The Town of Merrimack, owns, operates, maintains and performs capital upgrades on nine remote wastewater pump stations and a 5 million gallon per day (MGD) wastewater treatment facility (WWTF). These facilities convey and treat flow from a variety of commercial, residential and industrial sources. The two largest remote pump stations –Thornton’s Ferry Pump Station and Souhegan Pump Station – and the WWTF were brought online in 1970. Additionally, the Town also owns, operates, maintains and performs capital upgrades on a Compost Facility located on the WWTF property, including a Compost Amendment Storage Building. This facility converts dewatered biosolids from the Merrimack WWTF, as well as several WWTFs from surrounding communities, into a high-quality compost that is marketed to local and regional residential and commercial users. The Compost Facility and Compost Amendment Storage Facility were brought online in 1994.

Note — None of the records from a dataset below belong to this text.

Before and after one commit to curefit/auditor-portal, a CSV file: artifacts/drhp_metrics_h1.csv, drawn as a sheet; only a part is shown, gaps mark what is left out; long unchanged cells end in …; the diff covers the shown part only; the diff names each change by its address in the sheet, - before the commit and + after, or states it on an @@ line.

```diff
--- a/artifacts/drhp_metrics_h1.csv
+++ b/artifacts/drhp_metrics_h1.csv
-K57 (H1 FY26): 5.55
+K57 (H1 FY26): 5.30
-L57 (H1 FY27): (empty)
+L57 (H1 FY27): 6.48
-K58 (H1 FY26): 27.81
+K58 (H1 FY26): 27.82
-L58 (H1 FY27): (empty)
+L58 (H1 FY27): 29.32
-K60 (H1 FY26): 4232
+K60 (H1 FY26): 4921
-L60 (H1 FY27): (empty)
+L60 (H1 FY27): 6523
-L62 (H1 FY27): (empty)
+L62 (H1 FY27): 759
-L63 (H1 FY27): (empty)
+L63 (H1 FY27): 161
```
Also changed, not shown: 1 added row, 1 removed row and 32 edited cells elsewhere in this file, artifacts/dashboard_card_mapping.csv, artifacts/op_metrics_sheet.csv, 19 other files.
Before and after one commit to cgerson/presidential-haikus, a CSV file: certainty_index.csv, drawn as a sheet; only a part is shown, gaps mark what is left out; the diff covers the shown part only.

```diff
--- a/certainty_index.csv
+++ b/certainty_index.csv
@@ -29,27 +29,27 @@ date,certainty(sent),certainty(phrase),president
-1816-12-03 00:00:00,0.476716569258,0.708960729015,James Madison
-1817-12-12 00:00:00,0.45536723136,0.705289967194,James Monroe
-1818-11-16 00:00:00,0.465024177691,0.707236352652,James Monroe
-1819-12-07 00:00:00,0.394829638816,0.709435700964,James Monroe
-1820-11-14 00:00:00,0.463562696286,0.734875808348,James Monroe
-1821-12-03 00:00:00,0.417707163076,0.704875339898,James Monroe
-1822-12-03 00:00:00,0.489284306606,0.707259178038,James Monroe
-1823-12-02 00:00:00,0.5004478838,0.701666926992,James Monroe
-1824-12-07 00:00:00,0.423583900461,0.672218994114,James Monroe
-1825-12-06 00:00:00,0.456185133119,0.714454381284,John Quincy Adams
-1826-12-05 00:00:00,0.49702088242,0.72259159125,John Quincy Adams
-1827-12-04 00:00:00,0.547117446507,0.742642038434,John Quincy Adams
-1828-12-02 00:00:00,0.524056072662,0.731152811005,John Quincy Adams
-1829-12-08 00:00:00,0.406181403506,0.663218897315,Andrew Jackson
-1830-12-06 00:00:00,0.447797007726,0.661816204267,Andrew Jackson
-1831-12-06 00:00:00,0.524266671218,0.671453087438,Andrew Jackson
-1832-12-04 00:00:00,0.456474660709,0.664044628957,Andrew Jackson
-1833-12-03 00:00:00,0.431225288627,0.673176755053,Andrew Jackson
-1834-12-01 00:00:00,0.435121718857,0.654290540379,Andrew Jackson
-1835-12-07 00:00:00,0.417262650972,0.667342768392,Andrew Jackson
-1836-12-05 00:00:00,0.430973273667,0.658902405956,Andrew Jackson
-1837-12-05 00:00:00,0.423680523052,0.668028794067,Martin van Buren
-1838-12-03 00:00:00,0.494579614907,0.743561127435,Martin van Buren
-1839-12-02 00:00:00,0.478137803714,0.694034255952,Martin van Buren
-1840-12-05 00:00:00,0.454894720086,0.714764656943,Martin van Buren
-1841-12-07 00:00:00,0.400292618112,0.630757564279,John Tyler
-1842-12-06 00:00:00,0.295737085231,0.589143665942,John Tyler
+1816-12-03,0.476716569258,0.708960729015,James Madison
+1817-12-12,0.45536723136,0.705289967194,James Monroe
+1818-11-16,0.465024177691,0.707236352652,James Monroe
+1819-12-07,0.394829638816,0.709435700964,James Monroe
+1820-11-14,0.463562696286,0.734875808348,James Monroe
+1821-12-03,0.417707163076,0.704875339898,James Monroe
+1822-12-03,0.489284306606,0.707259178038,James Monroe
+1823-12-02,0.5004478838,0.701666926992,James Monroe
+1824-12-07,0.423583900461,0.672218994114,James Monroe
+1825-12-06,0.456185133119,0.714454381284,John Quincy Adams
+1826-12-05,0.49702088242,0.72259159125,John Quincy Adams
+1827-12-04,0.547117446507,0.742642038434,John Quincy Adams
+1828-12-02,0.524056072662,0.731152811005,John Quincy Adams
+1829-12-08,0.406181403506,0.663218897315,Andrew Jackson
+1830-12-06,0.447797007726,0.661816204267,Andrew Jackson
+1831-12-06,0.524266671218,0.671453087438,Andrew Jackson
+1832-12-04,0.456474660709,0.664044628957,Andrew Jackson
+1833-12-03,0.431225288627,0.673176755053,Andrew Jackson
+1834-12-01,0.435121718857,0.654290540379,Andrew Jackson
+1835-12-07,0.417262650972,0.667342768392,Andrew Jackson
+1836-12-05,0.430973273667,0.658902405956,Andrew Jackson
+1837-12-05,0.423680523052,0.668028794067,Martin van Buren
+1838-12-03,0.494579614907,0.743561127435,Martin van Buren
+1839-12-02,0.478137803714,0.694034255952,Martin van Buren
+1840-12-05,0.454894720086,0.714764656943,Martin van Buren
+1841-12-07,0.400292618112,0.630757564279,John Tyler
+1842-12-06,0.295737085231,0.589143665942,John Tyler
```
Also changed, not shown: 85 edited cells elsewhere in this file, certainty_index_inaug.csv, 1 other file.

In 2019, the Town proposed and presented to the public a project to upgrade the two remote pump stations and the WWTF. The total estimated project cost of the upgrades is $22,620,000 which includes design, construction, technical services, and all fees. Based on the size of the project, the Town chose to split appropriation of the total project cost between two warrant articles. The first warrant article for $13,100,000 was approved in April 2019 and will cover the design of the complete project and the construction cost for Thornton’s Ferry Pump Station, Souhegan Pump Station, a new influent screenings facility and Main Pump Station which is located at the WWTF. The second warrant article for an additional $9,520,000 will be included on the ballot in April 2020 to cover the construction cost of the remaining scope items at the WWTF.
The three main goals for this project are as follows:
• Replacing equipment that is well beyond its useful and recommended life: Most of the equipment systems to be upgraded are over 30 years old and many are approaching 50 years old.
• Addressing safety concerns: Select upgrades have been included to address ongoing safety concerns related to accessibility of process spaces for equipment maintenance and structure cleaning.
• Addressing code-related deficiencies: Building and electrical codes have changed significantly since these equipment systems and buildings were originally constructed.
- From the Department of Public Works